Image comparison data

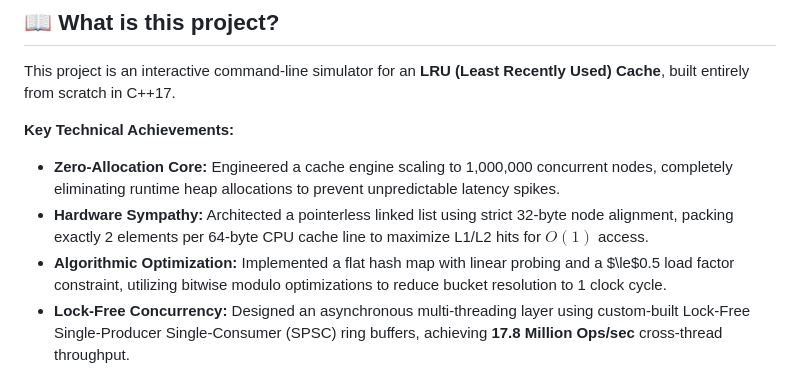
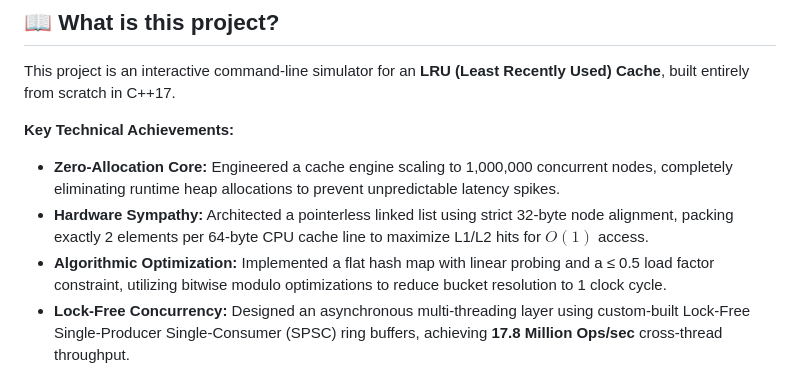
Before and after one commit to TY-SO-N/LRU_Cache, a Markdown page: README.md, the part around the change. Drawn GitHub-style.

Commit message:
Fix LaTeX rendering issue for less-than-or-equal symbol in README

```diff
--- a/README.md
+++ b/README.md
@@ -22,7 +22,7 @@ This project is an interactive command-line simulator for an **LRU (Least Recent
 **Key Technical Achievements:**
 * **Zero-Allocation Core:** Engineered a cache engine scaling to 1,000,000 concurrent nodes, completely eliminating runtime heap allocations to prevent unpredictable latency spikes.
 * **Hardware Sympathy:** Architected a pointerless linked list using strict 32-byte node alignment, packing exactly 2 elements per 64-byte CPU cache line to maximize L1/L2 hits for $O(1)$ access.
-* **Algorithmic Optimization:** Implemented a flat hash map with linear probing and a $\le$0.5 load factor constraint, utilizing bitwise modulo optimizations to reduce bucket resolution to 1 clock cycle.
+* **Algorithmic Optimization:** Implemented a flat hash map with linear probing and a ≤ 0.5 load factor constraint, utilizing bitwise modulo optimizations to reduce bucket resolution to 1 clock cycle.
 * **Lock-Free Concurrency:** Designed an asynchronous multi-threading layer using custom-built Lock-Free Single-Producer Single-Consumer (SPSC) ring buffers, achieving **17.8 Million Ops/sec** cross-thread throughput.
 
 While building an LRU Cache is a common algorithm problem, **this project goes much further.** It is designed specifically for ultra low-latency environments where systems must respond in nanoseconds. To achieve this, we threw away standard C++ tools and built highly specialized, hardware-sympathetic data structures.
```
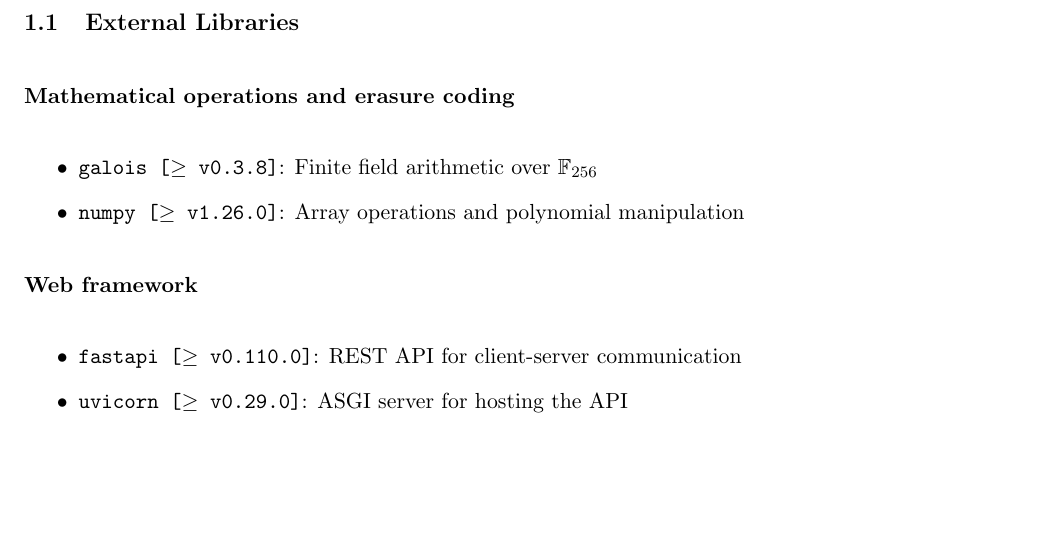
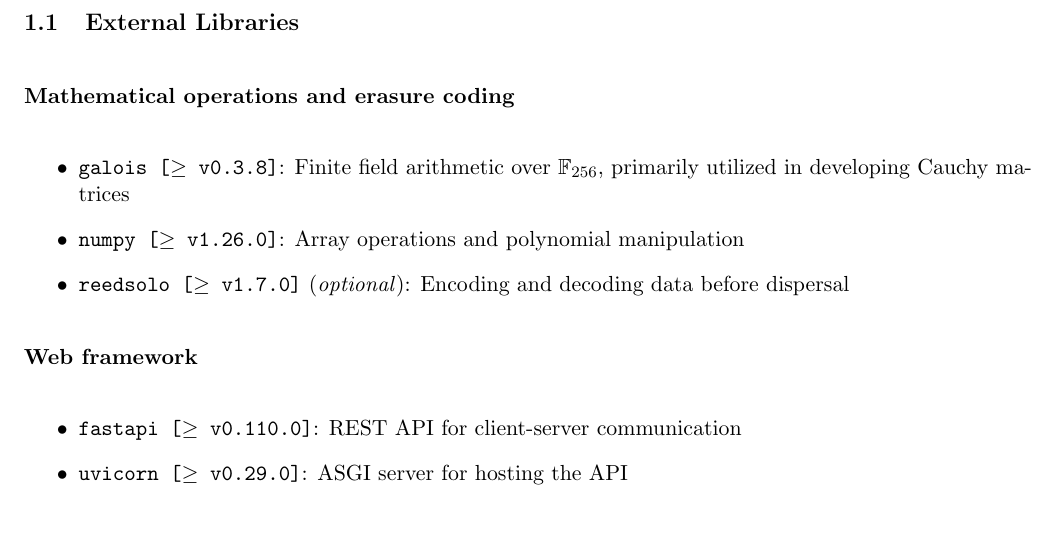
Before and after one commit to albrthuynh/veri-store, a LaTeX document (docs/Security Model/sections/sec04-dependencies.tex): part of the page, cut so that both start at the same text, the shorter picture padded with empty space. Compiled offline with pdfLaTeX.

Commit message:
verified / updated section 4.1

```diff
--- a/docs/Security Model/sections/sec04-dependencies.tex
+++ b/docs/Security Model/sections/sec04-dependencies.tex
@@ -12,8 +12,9 @@
 
 \subsubsection*{Mathematical operations and erasure coding}
 \begin{itemize}
-    \item \texttt{\textbf{galois} [$\geq$ v0.3.8]}: Finite field arithmetic over $\mathbb{F}_{256}$
+    \item \texttt{\textbf{galois} [$\geq$ v0.3.8]}: Finite field arithmetic over $\mathbb{F}_{256}$, primarily utilized in developing Cauchy matrices
     \item \texttt{\textbf{numpy} [$\geq$ v1.26.0]}: Array operations and polynomial manipulation
+    \item \texttt{\textbf{reedsolo} [$\geq$ v1.7.0]} (\textit{optional}): Encoding and decoding data before dispersal
 \end{itemize}
 
 \subsubsection*{Web framework}
```
Also changed, not shown: 2 other files.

> _What is expected_: Check each line of the records above for the word "README", then give the number of lines that have it, with no other words.

> _Answer to this task_: 4